EXERCISE GOAL: The answer should consist of each line from the data below that includes "trovare".

::: SOURCE MATERIAL

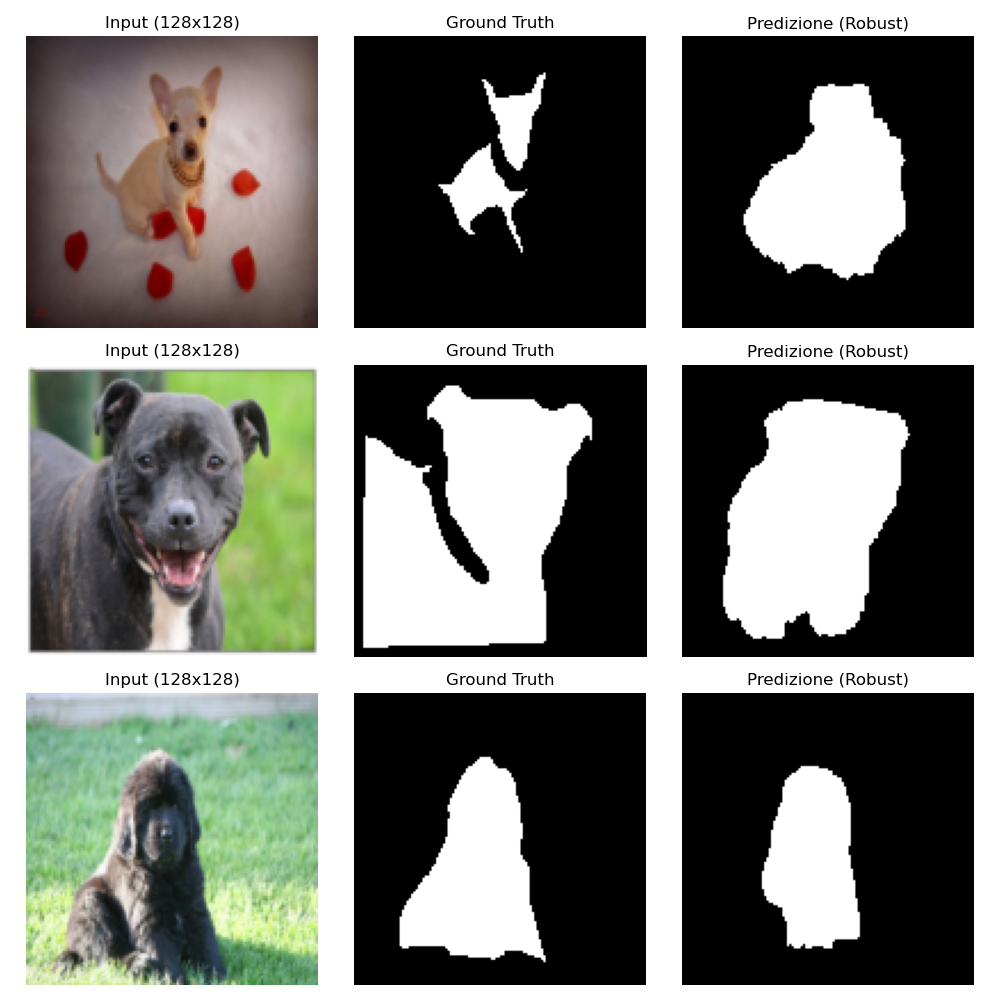
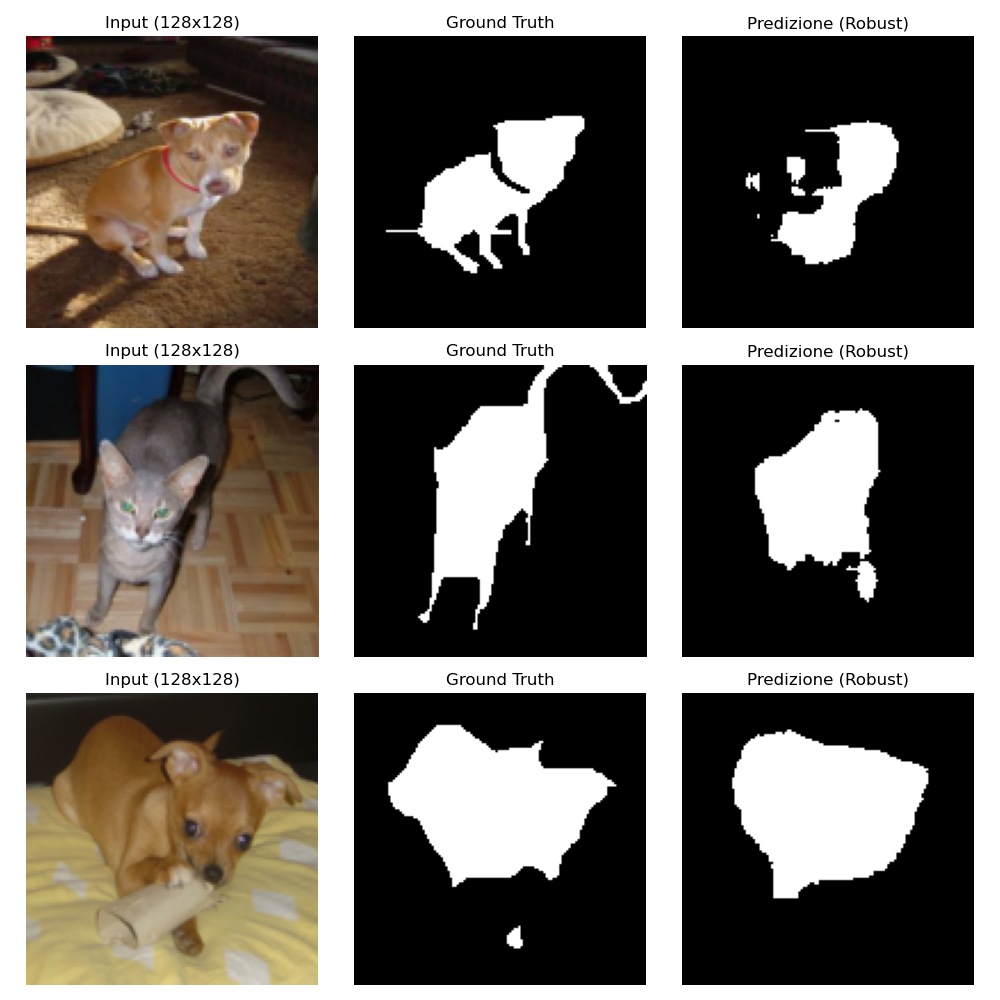
Nuovo training su 25 epoche con failure analysis

diff --git a/src/analyze_failures.py b/src/analyze_failures.py
@@ -1,0 +1,189 @@
+import torch
+import torch.nn as nn
+from torch.utils.data import DataLoader
+from dataset import PetDataset
+import matplotlib.pyplot as plt
+from torchvision import transforms
+import numpy as np
+
+# --- CONFIGURAZIONE ---
+# Assicurati che punti al file giusto (quello da 25 epoche appena finito)
+MODEL_PATH = './models/model_baseline.pth' 
+DATA_PATH = './data'
+DEVICE = torch.device("mps" if torch.backends.mps.is_available() else "cpu")
+
+# --- DEFINIZIONE DELLA UNET ORIGINALE (Grande) ---
+# La ridefiniamo qui per essere sicuri che combaci col tuo file salvato
+class DoubleConv(nn.Module):
+    def __init__(self, in_channels, out_channels):
+        super(DoubleConv, self).__init__()
+        self.conv = nn.Sequential(
+            nn.Conv2d(in_channels, out_channels, kernel_size=3, padding=1),
+            nn.BatchNorm2d(out_channels),
+            nn.ReLU(inplace=True),
+            nn.Conv2d(out_channels, out_channels, kernel_size=3, padding=1),
+            nn.BatchNorm2d(out_channels),
+            nn.ReLU(inplace=True)
+        )
+    def forward(self, x):
+        return self.conv(x)
+
+class StandardUNet(nn.Module):
+    def __init__(self, in_channels=3, out_channels=1):
+        super(StandardUNet, self).__init__()
+        # Questa struttura corrisponde ai pesi che hai salvato (d1, d2, ecc.)
+        self.d1 = DoubleConv(in_channels, 64)
+        self.d2 = DoubleConv(64, 128)
+        self.d3 = DoubleConv(128, 256)
+        self.d4 = DoubleConv(256, 512)
+        
+        self.bottleneck = DoubleConv(512, 1024)
+        
+        self.pool = nn.MaxPool2d(kernel_size=2, stride=2)
+        
+        self.up1 = nn.ConvTranspose2d(1024, 512, kernel_size=2, stride=2)
+        self.u1 = DoubleConv(1024, 512)
+        
+        self.up2 = nn.ConvTranspose2d(512, 256, kernel_size=2, stride=2)
+        self.u2 = DoubleConv(512, 256)
+        
+        self.up3 = nn.ConvTranspose2d(256, 128, kernel_size=2, stride=2)
+        self.u3 = DoubleConv(256, 128)
+        
+        self.up4 = nn.ConvTranspose2d(128, 64, kernel_size=2, stride=2)
+        self.u4 = DoubleConv(128, 64)
+        
+        self.final_conv = nn.Conv2d(64, out_channels, kernel_size=1)
+
+    def forward(self, x):
+        # Down
+        x1 = self.d1(x)
+        p1 = self.pool(x1)
+        x2 = self.d2(p1)
+        p2 = self.pool(x2)
+        x3 = self.d3(p2)
+        p3 = self.pool(x3)
+        x4 = self.d4(p3)
+        p4 = self.pool(x4)
+        
+        # Bottleneck
+        b = self.bottleneck(p4)
+        
+        # Up
+        up_1 = self.up1(b)
+        # Resize se necessario (gestione dimensioni dispari)
+        if up_1.shape != x4.shape:
+            up_1 = nn.functional.interpolate(up_1, size=x4.shape[2:])
+        merge1 = torch.cat([x4, up_1], dim=1)
+        x_up_1 = self.u1(merge1)
+        
+        up_2 = self.up2(x_up_1)
+        if up_2.shape != x3.shape:
+            up_2 = nn.functional.interpolate(up_2, size=x3.shape[2:])
+        merge2 = torch.cat([x3, up_2], dim=1)
+        x_up_2 = self.u2(merge2)
+        
+        up_3 = self.up3(x_up_2)
+        if up_3.shape != x2.shape:
+            up_3 = nn.functional.interpolate(up_3, size=x2.shape[2:])
+        merge3 = torch.cat([x2, up_3], dim=1)
+        x_up_3 = self.u3(merge3)
+        
+        up_4 = self.up4(x_up_3)
+        if up_4.shape != x1.shape:
+            up_4 = nn.functional.interpolate(up_4, size=x1.shape[2:])
+        merge4 = torch.cat([x1, up_4], dim=1)
+        x_up_4 = self.u4(merge4)
+        
+        return self.final_conv(x_up_4)
+
+def analyze_failures():
+    print(f"🕵♂ Analisi Errori sul modello STANDARD: {MODEL_PATH}")
+    
+    # 1. Carica Modello (Usando la classe StandardUNet)
+    model = StandardUNet(in_channels=3, out_channels=1).to(DEVICE)
+    try:
+        model.load_state_dict(torch.load(MODEL_PATH, map_location=DEVICE))
+        print("✅ Modello caricato con successo!")
+        model.eval()
+    except Exception as e:
+        print(f"❌ Errore caricamento modello: {e}")
+        return
+
+    # 2. Dataset di Test
+    transform = transforms.Compose([
+        transforms.Resize((128, 128)),
+        transforms.ToTensor(),
+        transforms.Normalize(mean=[0.485, 0.456, 0.406], std=[0.229, 0.224, 0.225])
+    ])
+    mask_transform = transforms.Compose([
+        transforms.Resize((128, 128), interpolation=transforms.InterpolationMode.NEAREST),
+        transforms.PILToTensor()
+    ])
+    
+    dataset = PetDataset(root_dir=DATA_PATH, split='test') 
+    dataset.img_transform = transform
+    dataset.mask_transform = mask_transform
+    loader = DataLoader(dataset, batch_size=1, shuffle=False)
+    
+    worst_cases = []
+
+    print("   Scansione dataset per trovare fallimenti...")
+    with torch.no_grad():
+        for i, (img, mask) in enumerate(loader):
+            img = img.to(DEVICE)
+            mask = mask.to(DEVICE)
+            
+            output = model(img)
+            pred = (torch.sigmoid(output) > 0.5).float()
+            
+            # Calcolo IoU
+            intersection = (pred * mask).sum()
+            union = pred.sum() + mask.sum() - intersection
+            iou = (intersection + 1e-6) / (union + 1e-6)
+            
+            # Salviamo se l'IoU è basso
+            if iou < 0.4: # Soglia un po' più alta per trovare più esempi
+                worst_cases.append((iou.item(), img, mask, pred))
+
+    # Ordiniamo per errore peggiore
+    worst_cases.sort(key=lambda x: x[0])
+    
+    # Prendiamo i peggiori 6
+    top_fails = worst_cases[:6]
+    print(f"   Trovati {len(worst_cases)} casi critici. Mostro i peggiori {len(top_fails)}.")
+
+    if top_fails:
+        rows = len(top_fails)
+        fig, axs = plt.subplots(rows, 3, figsize=(10, 3 * rows))
+        if rows == 1: axs = [axs] # Gestione caso singolo
+        
+        for idx, (iou, img, gt, pred) in enumerate(top_fails):
+            # Denormalizza immagine
+            img_disp = img.squeeze().cpu().permute(1, 2, 0).numpy()
+            img_disp = img_disp * np.array([0.229, 0.224, 0.225]) + np.array([0.485, 0.456, 0.406])
+            img_disp = np.clip(img_disp, 0, 1)
+            
+            # Se ci sono più righe usiamo axs[idx, 0], altrimenti axs[0]
+            ax_row = axs[idx] if rows > 1 else axs
+            
+            ax_row[0].imshow(img_disp)
+            ax_row[0].set_title(f"IoU: {iou:.2f}")
+            ax_row[0].axis('off')
+            
+            ax_row[1].imshow(gt.squeeze().cpu(), cmap='gray')
+            ax_row[1].set_title("Realtà")
+            ax_row[1].axis('off')
+            
+            ax_row[2].imshow(pred.squeeze().cpu(), cmap='gray')
+            ax_row[2].set_title("Predizione Errata")
+            ax_row[2].axis('off')
+            
+        plt.tight_layout()
+        plt.savefig('./outputs/failure_analysis.png')
+        print("✅ Analisi salvata in outputs/failure_analysis.png")
+    else:
+        print("Nessun errore grave trovato sotto la soglia 0.4.")
+
+if __name__ == "__main__":
+    analyze_failures()

diff --git a/src/train_robust.py b/src/train_robust.py
@@ -2,65 +2,80 @@ import torch
 from torch.utils.data import DataLoader, random_split
 import torch.optim as optim
 from torchvision import transforms
-from unet import MiniUNet  # <--- USIAMO LA STESSA RETE DEL BASELINE!
+from unet import MiniUNet  
 from dataset import PetDataset
 from utils import combined_loss
 import os
 import matplotlib.pyplot as plt
+import time
 
 # --- CONFIGURAZIONE ---
-BATCH_SIZE = 8
-LEARNING_RATE = 1e-4
-NUM_EPOCHS = 10
+BATCH_SIZE = 8 
+LEARNING_RATE = 1e-3 
+NUM_EPOCHS = 25     
 DATA_PATH = './data'
 MODEL_SAVE_PATH = './models/model_robust.pth'
 
-# --- DATA AUGMENTATION ---
-# Questa è la "cura" per l'overfitting che hai visto nel grafico
+# --- AUGMENTATION ---
 robust_transforms = transforms.Compose([
-    transforms.Resize((128, 128)), # Manteniamo 128x128 per velocità
-    # 1. Geometria: Rotazioni e ribaltamenti per invarianza posizionale
+    transforms.Resize((128, 128)),
+    
+    # 1. Rotazione e Flip (Per i gatti storti/sdraiati)
+    transforms.RandomRotation(degrees=20),
     transforms.RandomHorizontalFlip(p=0.5),
-    transforms.RandomRotation(degrees=15),
-    # 2. Colore: Per evitare che impari "quel" marrone specifico
-    transforms.ColorJitter(brightness=0.3, contrast=0.3, saturation=0.3, hue=0.1),
-    # 3. Qualità: Sfocatura per robustezza ai bordi
-    transforms.GaussianBlur(kernel_size=3, sigma=(0.1, 1.0)),
+    
+    # 2. Contrasto e Colore (Per gli animali scuri su sfondo scuro)
+    transforms.ColorJitter(brightness=0.2, contrast=0.2, saturation=0.2, hue=0.1),
+    
+    # 3. Sfocatura (Per le texture complesse come il gatto tigrato)
+    transforms.RandomApply([transforms.GaussianBlur(kernel_size=3, sigma=(0.1, 2.0))], p=0.5),
+    
     transforms.ToTensor(),
-    # 4. Rumore: Regolarizzatore forte
-    transforms.Lambda(lambda x: x + 0.05 * torch.randn_like(x)),
-    # 5. Normalizzazione standard di ImageNet
+    
+    # 4. Rumore (Regolarizzazione generale)
+    transforms.Lambda(lambda x: x + 0.02 * torch.randn_like(x)),
+    
+    # Normalizzazione Standard
     transforms.Normalize(mean=[0.485, 0.456, 0.406], std=[0.229, 0.224, 0.225])
+])
+
+mask_transform = transforms.Compose([
+    transforms.Resize((128, 128), interpolation=transforms.InterpolationMode.NEAREST),
+    transforms.PILToTensor()
 ])
 
 def train_robust():
     device = torch.device("mps" if torch.backends.mps.is_available() else "cpu")
-    print(f"🛡  Avvio Training Robusto (Soluzione all'Overfitting) su {device}...")
+    print(f"🛡  Avvio Training Robusto Scientifico (Scheduler + Augmentation) su {device}...")
 
-    # 1. Dataset: Sovrascriviamo le trasformazioni
+    # 1. Dataset
     full_dataset = PetDataset(root_dir=DATA_PATH, split='trainval')
-    full_dataset.img_transform = robust_transforms # Iniettiamo l'augmentation
-    print("   ✅ Applicata Heavy Data Augmentation.")
+    full_dataset.img_transform = robust_transforms 
+    full_dataset.mask_transform = mask_transform
 
     train_size = int(0.8 * len(full_dataset))
     val_size = len(full_dataset) - train_size
     train_dataset, val_dataset = random_split(full_dataset, [train_size, val_size])
     
-    # num_workers=0 per stabilità
     train_loader = DataLoader(train_dataset, batch_size=BATCH_SIZE, shuffle=True, num_workers=0)
     val_loader = DataLoader(val_dataset, batch_size=BATCH_SIZE, shuffle=False, num_workers=0)
 
-    # 2. Modello: MiniUNet (lo stesso usato nel baseline per confronto ottimale)
+    # 2. Modello
     model = MiniUNet(in_channels=3, out_channels=1).to(device)
     optimizer = optim.Adam(model.parameters(), lr=LEARNING_RATE)
     
-    train_loss_hist = []
-    val_loss_hist = []
+    # --- SCHEDULER ---
+    scheduler = optim.lr_scheduler.ReduceLROnPlateau(optimizer, mode='min', factor=0.5, patience=3)
+
+    train_hist = []
+    val_hist = []
     
-    print("\n--- INIZIO TRAINING ROBUSTO ---")
+    start_time = time.time()
+
+    print("\n--- INIZIO TRAINING ---")
     for epoch in range(NUM_EPOCHS):
         model.train()
-        epoch_loss = 0
+        train_loss = 0.0
         
         for images, masks in train_loader:
             images, masks = images.to(device), masks.to(device)
@@ -69,14 +84,14 @@ def train_robust():
             loss = combined_loss(outputs, masks)
             loss.backward()
             optimizer.step()
-            epoch_loss += loss.item()
+            train_loss += loss.item()
             
-        avg_train = epoch_loss / len(train_loader)
-        train_loss_hist.append(avg_train)
+        avg_train = train_loss / len(train_loader)
+        train_hist.append(avg_train)
 
-        # Validazione
+        # Validation
         model.eval()
-        val_loss = 0
+        val_loss = 0.0
         with torch.no_grad():
             for images, masks in val_loader:
                 images, masks = images.to(device), masks.to(device)
@@ -85,22 +100,34 @@ def train_robust():
                 val_loss += loss.item()
         
         avg_val = val_loss / len(val_loader)
-        val_loss_hist.append(avg_val)
+        val_hist.append(avg_val)
         
-        print(f"Epoch [{epoch+1}/{NUM_EPOCHS}] Train: {avg_train:.4f} | Val: {avg_val:.4f}")
+        # Aggiorna lo scheduler
+        scheduler.step(avg_val)
+        
+        # Lettura manuale del LR corrente per stamparlo
+        current_lr = optimizer.param_groups[0]['lr']
 
-    # 3. Salvataggio Grafico Confronto
+        print(f"Epoch [{epoch+1}/{NUM_EPOCHS}] Train: {avg_train:.4f} | Val: {avg_val:.4f} | LR: {current_lr:.6f}")
+
+    total_time = time.time() - start_time
+    print(f"⏱ Tempo totale: {total_time/60:.2f} minuti")
+
+    # 3. Grafico Finale
     plt.figure(figsize=(10, 6))
-    plt.plot(train_loss_hist, label='Train (Robust)')
-    plt.plot(val_loss_hist, label='Val (Robust)')
-    plt.title('Curve di Apprendimento con Data Augmentation')
-    plt.xlabel('Epoche')
+    plt.plot(train_hist, label='Training Loss')
+    plt.plot(val_hist, label='Validation Loss')
+    plt.title('Robust Training Curves (Scheduler + Targeted Augmentation)')
+    plt.xlabel('Epochs')
     plt.ylabel('Loss')
     plt.legend()
-    plt.savefig('./outputs/robust_learning_curves.png')
+    plt.grid(True)
+    
+    os.makedirs('./outputs', exist_ok=True)
+    plt.savefig('./outputs/robust_final_curves.png')
     
     torch.save(model.state_dict(), MODEL_SAVE_PATH)
-    print("✅ Training completato. Grafico salvato.")
+    print(f"✅ Training concluso. Modello salvato in {MODEL_SAVE_PATH}")
 
 if __name__ == "__main__":
     train_robust()

diff --git a/src/train.py b/src/train.py
@@ -11,7 +11,7 @@ import time
 # --- CONFIGURAZIONE PER IL PROF ---
 BATCH_SIZE = 8
 LEARNING_RATE = 1e-4
-NUM_EPOCHS = 10
+NUM_EPOCHS = 25
 DATA_PATH = './data'
 
 def train_and_analyze():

::::::

COMPLETED EXERCISE:
+    print("   Scansione dataset per trovare fallimenti...")
+            if iou < 0.4: # Soglia un po' più alta per trovare più esempi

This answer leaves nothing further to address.